"Although smoking cessation is the foremost goal, most pregnant smokers continue to smoke, supporting the need for a pharmacologic intervention," the authors write. Other studies have demonstrated that reduced pulmonary function in offspring of smokers continues into childhood and up to age 21 years. "This emphasizes the important opportunity of in-utero intervention. Individuals who begin life with decreased PFT measures may be at increased risk for chronic obstructive pulmonary disease."

"Vitamin C supplementation in may be an inexpensive and simple approach (with continued smoking cessation counseling) to decrease some of the effects of smoking in pregnancy on newborn and ultimately infant respiratory morbidities, but further study is required," the researchers conclude.

"The findings from the study by McEvoy et al offer an approach for potentially minimizing the harmful effects of maternal smoking during pregnancy on the respiratory health of infants," writes Graham L. Hall, Ph.D., of the University of Western Australia, West Perth, Australia, in an accompanying editorial.

"However, achieving smoking cessation should be the primary goal for women who smoke and who intend to or become pregnant. By preventing her developing fetus and newborn infant from becoming exposed to tobacco smoke, a pregnant woman can do more for the respiratory health and overall health of her child than any amount of vitamin C may be able to accomplish."

More information: Paper: DOI: 10.1001/jama.2014.5217
Editorial: DOI: 10.1001/jama.2014.5218

add to favorites email to friend print save as pdf

Related Stories

Recommended for you

Study reveals state of crisis in Canadian foster care system

Oct 24, 2014

A new study of foster care in Canada led by a researcher at Western University reveals a shrinking number of foster care providers are available across the country to care for a growing number of children with increasingly ...

Researchers prove the benefits of persimmons for diet

Oct 24, 2014

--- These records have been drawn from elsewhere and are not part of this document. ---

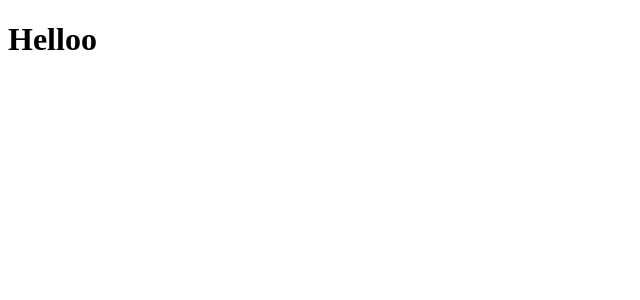
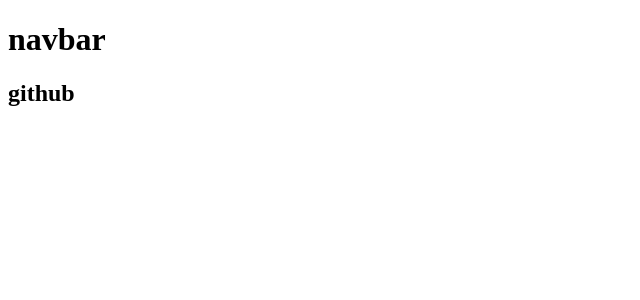
Before and after one commit to DincaToni/CryptoPort, a React (Create React App) app in the folder frontend/: page / in a window 1280 px wide. Shown: the top 300 px of the page, without its empty margins (0-640 px from the left). Built offline with nearby package versions, Linux system fonts and the light colour scheme.

Commit message:
added some navbar

```diff
--- a/frontend/src/App.js
+++ b/frontend/src/App.js
@@ -1,9 +1,10 @@
 import './App.css';
+import Navbar from './components/Navbar';
 
 function App() {
   return (
     <>
-      <h1>Helloo</h1>
+      <Navbar/>
     </>
   );
 }
--- /dev/null
+++ b/frontend/src/components/Navbar.js
@@ -0,0 +1,9 @@
+const Navbar = () => {
+    return(
+        <>
+            <h1>navbar</h1> <h2>github</h2>
+        </>
+    )
+}
+
+export default Navbar
```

Alba Mir and Ana Domingo, researchers from the Department of Analytical Chemistry of the University of Valencia, under the supervision of professors Miguel de la Guardia and Maria Luisa Cervera, from the same department, ...

Hand blenders used for cooking can emit persistent chemicals

Oct 24, 2014

Eight out of twelve tested models of hand blenders are leaking chlorinated paraffins when used according to the suppliers' instructions. This is revealed in a report from Stockholm University where researchers analyzed a ...

User comments